In these days of joy and light, we celebrate the birth of Jesus, Savior of the world, and we let the sublime words of a contemporary of our founder Saint John Eudes, named Angelus Silesius (1624-1677), to resound, exhorting us to welcome the newborn child from the manger: "Would Christ have been born a thousand times in Bethlehem, if he had not been born in you, he would have been born in vain. God must be born in you. Christ would have been born a thousand times in Bethlehem, if he was not born in you, you remain dead forever. "Here is a powerful key to open the door to the mystery of faith: what we celebrate is realized in us. Celebrating the birth of Christ without letting him be born, grow, live and reign in us would be in vain.
When we celebrate the birth of Jesus in Bethlehem, we celebrate within us the birth of "the New Man that has been created on God’s principles, in the uprightness and holiness of the truth. "(Eph 4:24) Of course we rejoice over what happened at that moment in history, but for us believers, it is not a past event, but "today in the city of David a Savior has been born to us, he is Christ the Lord. "(Lk 2:11), and this place of his birth, the city of David, this Bethlehem is us! Christ makes his dwelling place in us as he promised, and nothing can separate us from him; he is at home in us! We welcome him, we bless him, we sing to him as the guest of our hearts, filling them with his light. All the lights of Christmas are in truth the glittering of the graces that the Lord lights up in our souls to enter into his feelings and dispositions, so that we can finally live in his image and likeness as he originally created us (cf. Gen 1:26). All the gifts we exchange with one another are signs of the extraordinary gift that God has given us by giving us his beloved Son, for his presence is our salvation! Indeed, the covenant that is sealed in the Incarnation of the Word can never again be destroyed because Christ has risen, in his person he has united man to God for all eternity. This is what we contemplate with wonder in these days of the Nativity.

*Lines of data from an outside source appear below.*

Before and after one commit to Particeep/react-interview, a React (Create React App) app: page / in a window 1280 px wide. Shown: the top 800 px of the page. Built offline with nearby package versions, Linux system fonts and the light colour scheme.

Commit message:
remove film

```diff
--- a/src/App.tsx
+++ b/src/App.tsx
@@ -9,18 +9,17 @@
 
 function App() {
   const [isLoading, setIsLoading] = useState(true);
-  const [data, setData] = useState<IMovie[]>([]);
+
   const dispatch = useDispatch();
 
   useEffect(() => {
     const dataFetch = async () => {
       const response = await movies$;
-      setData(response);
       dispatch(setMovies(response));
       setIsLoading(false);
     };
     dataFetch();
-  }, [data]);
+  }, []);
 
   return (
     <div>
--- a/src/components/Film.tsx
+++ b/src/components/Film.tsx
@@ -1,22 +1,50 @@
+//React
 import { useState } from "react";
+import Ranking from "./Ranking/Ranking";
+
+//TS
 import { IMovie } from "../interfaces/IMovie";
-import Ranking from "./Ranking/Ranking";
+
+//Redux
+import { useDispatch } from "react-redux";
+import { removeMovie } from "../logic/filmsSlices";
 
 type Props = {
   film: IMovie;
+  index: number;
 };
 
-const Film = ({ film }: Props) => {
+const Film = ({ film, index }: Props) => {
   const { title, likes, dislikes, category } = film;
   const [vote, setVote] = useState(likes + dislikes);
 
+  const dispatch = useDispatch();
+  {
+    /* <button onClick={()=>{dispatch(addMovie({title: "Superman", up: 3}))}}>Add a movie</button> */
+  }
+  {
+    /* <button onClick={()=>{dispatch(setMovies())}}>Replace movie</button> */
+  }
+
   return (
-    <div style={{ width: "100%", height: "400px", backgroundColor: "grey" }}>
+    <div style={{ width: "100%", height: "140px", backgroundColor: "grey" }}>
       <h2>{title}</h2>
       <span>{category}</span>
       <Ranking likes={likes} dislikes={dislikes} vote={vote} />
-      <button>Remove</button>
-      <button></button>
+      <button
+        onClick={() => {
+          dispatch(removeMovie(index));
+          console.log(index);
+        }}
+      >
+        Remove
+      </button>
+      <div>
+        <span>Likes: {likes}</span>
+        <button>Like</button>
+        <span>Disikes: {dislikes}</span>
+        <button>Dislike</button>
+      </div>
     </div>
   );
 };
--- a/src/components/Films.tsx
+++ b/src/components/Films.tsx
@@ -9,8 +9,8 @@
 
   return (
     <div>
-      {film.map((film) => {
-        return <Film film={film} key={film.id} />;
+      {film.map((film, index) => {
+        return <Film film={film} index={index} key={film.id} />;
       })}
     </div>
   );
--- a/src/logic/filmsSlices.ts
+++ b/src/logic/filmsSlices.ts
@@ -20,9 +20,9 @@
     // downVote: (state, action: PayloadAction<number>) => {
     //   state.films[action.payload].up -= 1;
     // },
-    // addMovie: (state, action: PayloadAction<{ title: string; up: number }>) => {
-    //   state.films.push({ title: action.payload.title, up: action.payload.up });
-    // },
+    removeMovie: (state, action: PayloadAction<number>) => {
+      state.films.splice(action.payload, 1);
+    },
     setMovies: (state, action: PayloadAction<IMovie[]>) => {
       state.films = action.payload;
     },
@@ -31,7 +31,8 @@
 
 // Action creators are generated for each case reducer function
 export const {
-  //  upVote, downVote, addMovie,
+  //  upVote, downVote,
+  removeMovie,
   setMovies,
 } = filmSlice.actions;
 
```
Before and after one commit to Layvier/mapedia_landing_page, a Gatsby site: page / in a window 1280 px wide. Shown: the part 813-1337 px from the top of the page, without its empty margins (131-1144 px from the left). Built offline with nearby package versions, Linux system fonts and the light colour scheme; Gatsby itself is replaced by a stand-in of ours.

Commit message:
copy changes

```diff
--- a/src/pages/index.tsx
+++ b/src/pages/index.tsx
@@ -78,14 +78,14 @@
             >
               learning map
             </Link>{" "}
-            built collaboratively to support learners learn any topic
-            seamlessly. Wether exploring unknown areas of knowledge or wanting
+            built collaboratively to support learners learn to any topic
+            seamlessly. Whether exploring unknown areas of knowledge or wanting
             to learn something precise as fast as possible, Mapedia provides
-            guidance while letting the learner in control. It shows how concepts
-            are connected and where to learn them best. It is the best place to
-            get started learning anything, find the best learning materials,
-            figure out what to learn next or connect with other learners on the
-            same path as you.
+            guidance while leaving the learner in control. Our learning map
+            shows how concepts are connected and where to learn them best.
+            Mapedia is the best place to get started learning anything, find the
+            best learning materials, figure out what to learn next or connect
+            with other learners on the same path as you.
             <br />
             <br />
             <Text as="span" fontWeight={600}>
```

In celebrating the birth of Jesus in us, we must welcome his growth in us, to live his life and walk in his ways. As the Catechism of the Catholic Church (no. 521) says: “Christ enables us to live in him all that he himself lived, and he lives it in us.” This is what St. John Eudes preached throughout his life as a missionary priest: “We must continue and fulfill in us the states and mysteries of Jesus, and pray to him often that he may consummate and fulfill them in us and in all his Church. For the Son of God intends to put a share in, and to do as an extension and continuation of, his mysteries in us and in all his Church, by the graces he wishes to communicate to us and by the effects he wishes to bring about in us through these mysteries. And by this means he wants to accomplish them in us” (Life and Kingdom of Jesus in Christian Souls, Complete Works, 1 p. 310). We allow Jesus to communicate to us the dispositions of his Heart on the day of his birth, in the simplicity of evangelical childhood, surrendering himself confidently into the hands of the Father, into the hands of his parents Mary and Joseph. We see the poverty in which Jesus was born and we ask for that poverty without which we cannot live the first Beatitude: "Blessed are the poor in spirit, the kingdom of Heaven is theirs" (Mt 5:3). Yes, let us enter into the "feelings of Christ" (Phil 2:5) so that they may become ours, and thus we will be living images of the Son of God, joyful witnesses of God's presence in this world, heralds and builders of the Kingdom.